There was a particularly funny scene that elicited many laughs, in which Nani’s tongue was used to put off a burning incense stick both before and after, as prāyaścitta, for crossing the ocean. The point to note is that the Christian family is not shown to have any such “weak” or negative traits. Neither as a family nor as a religious group. So this movie’s premise is based on false equivalence, masquerading as same-same but different. In today’s cosmopolitan world, the goal of every individual is food, clothing, shelter and peace— and a belief that all roads lead to the same god.
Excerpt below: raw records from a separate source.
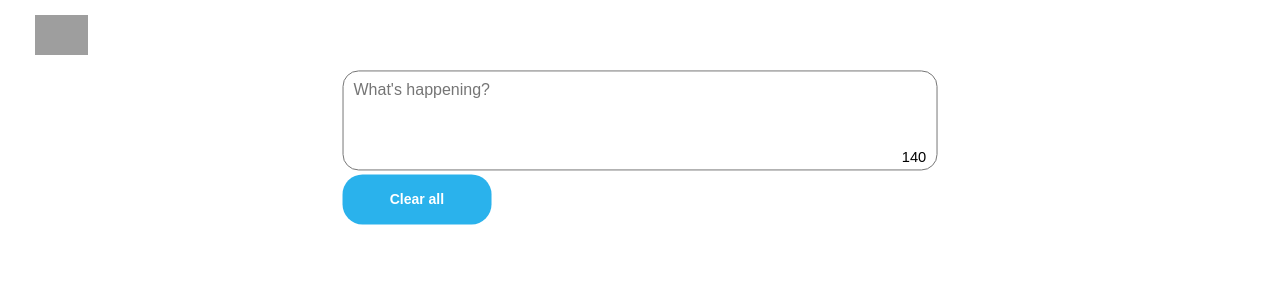
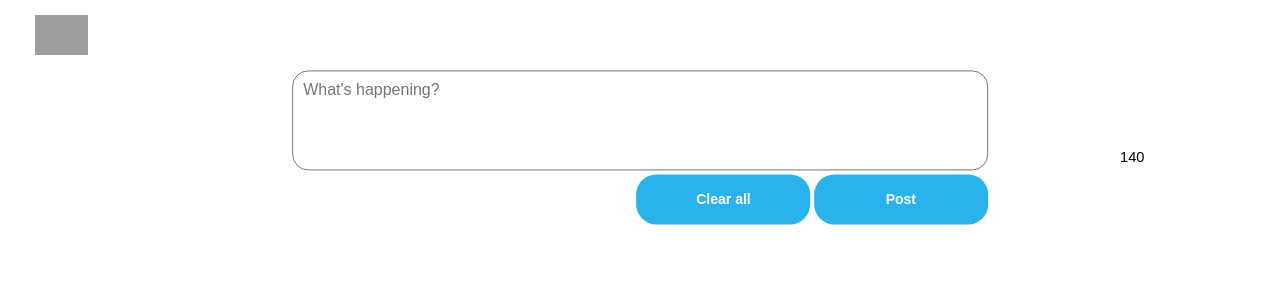
Before and after one commit to devsantiag/twitter-project, a React (Create React App) app in the folder twitter/: page / in a window 1280 px wide. Shown: the top 300 px of the page. Built offline with nearby package versions, Linux system fonts and the light colour scheme; grey boxes are pictures that could not be loaded.

Commit message:
added new button 'post'

```diff
--- a/twitter/src/Main/Page/Design/MainStyle.css
+++ b/twitter/src/Main/Page/Design/MainStyle.css
@@ -61,7 +61,6 @@
 /* style-button clear all content */
 .buttonClearAll {
     position: relative;
-    cursor: pointer;
     padding: 10px;
     width: 50%;
     height: 50px;
@@ -72,9 +71,33 @@
     border: none;
     font-weight: bold;
     font-size: 14px;
+    color: white;
+    transition: background-color 0.2s ease;
+    left: 99%;
+}
+
+/* post content button */
+.postContentButton {
+    position: relative;
+    cursor: pointer;
+    padding: 10px;
+    width: 50%;
+    height: 50px;
+    background-color: #2ab2ec;
+    cursor: pointer;
+    border-radius: 20px;
+    border: none;
+    font-weight: bold;
+    font-size: 14px;
     text-align: center;
     color: white;
     transition: background-color 0.2s ease;
+    left: 100%;
+}
+
+.postContentButton:hover,
+.buttonClearAll:hover {
+    background-color: #1ea0d8f1;
 }
 
 /*
@@ -183,9 +206,9 @@
     display: flex;
     width: 22px;
     height: 22px;
-    top: 50px;
-    left: 3.8px;
-    transform: translate(117px, -50px);
+    top: 58px;
+    left: 10px;
+    transform: translate(120px, -50px);
     display: block;
 }
 
@@ -196,7 +219,7 @@
     font-size: 9pt;
     text-indent: 9.3%;
     top: -43px;
-    left: -25%;
+    left: -27%;
     font-weight: bold;
     color: rgba(0, 0, 0, 0.815);
     cursor: pointer;
@@ -224,8 +247,7 @@
 }
 
 /* animation buttons */
-.individualDeleteContent:hover,
-.buttonClearAll:hover {
+.individualDeleteContent:hover {
     background-color: #1ea0d8f1;
 }
 
--- a/twitter/src/Main/Page/MainPage/Main.js
+++ b/twitter/src/Main/Page/MainPage/Main.js
@@ -64,6 +64,7 @@ export default function Main() {
           onKeyDown={hundleSendContent}
         />
         <button className="buttonClearAll" type="button" onClick={handleClearFormClick}>Clear all</button>
+        <button className="postContentButton">Post</button>
         <div className="CharacterCounter">
           <p className={remainingCharsstyle()}>{remainingChars}</p>
         </div>
@@ -88,6 +89,7 @@ export default function Main() {
                 value={indexId}
                 onClick={(event) => hundleClearItemIndividual(event.target.value)}
               >Delete</button>
+
             </li>
           </ul>
         ))}
```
We have said this eons ago in Bhārata, that the puruṣārtha of all humans can be divided into four categories: dharma/righteousness, artha/security, kāma/pleasure, mokṣa/permanent freedom from fear and insecurity. We have also said ‘ekam sat vipra bahudha vadanti’ — truth is one but the wise call it by various names. If this is true, why then is there so much strife?

While the modern man or woman will speak of everyone having similar goals and of oneness, what is being encouraged subtly and not so subtly is engineering Hindus away from being Hindus, away from their beliefs, rituals and practices, as the survival of pagans for so long is anathema to those who believe in their version of the ‘one true god’.

Anything different is not tolerated. The lack of acceptance and basic tolerance comes from the globally rich and powerful Abrahamic proselytizing faiths who fund hate while blaming Hindus for a bogey called ‘Hindutva’ (which literally means Hindu-ness, and why would that be a bad thing?). While the Hindu śāstras speak time and again of unity, universal one-ness, and of global health and prosperity we see no such acceptance and inclusion from non-dharma-based faith systems. Social issues in India are instead turned on their head putting the blame on Hindus conveniently while giving Islam and Christianity a free pass.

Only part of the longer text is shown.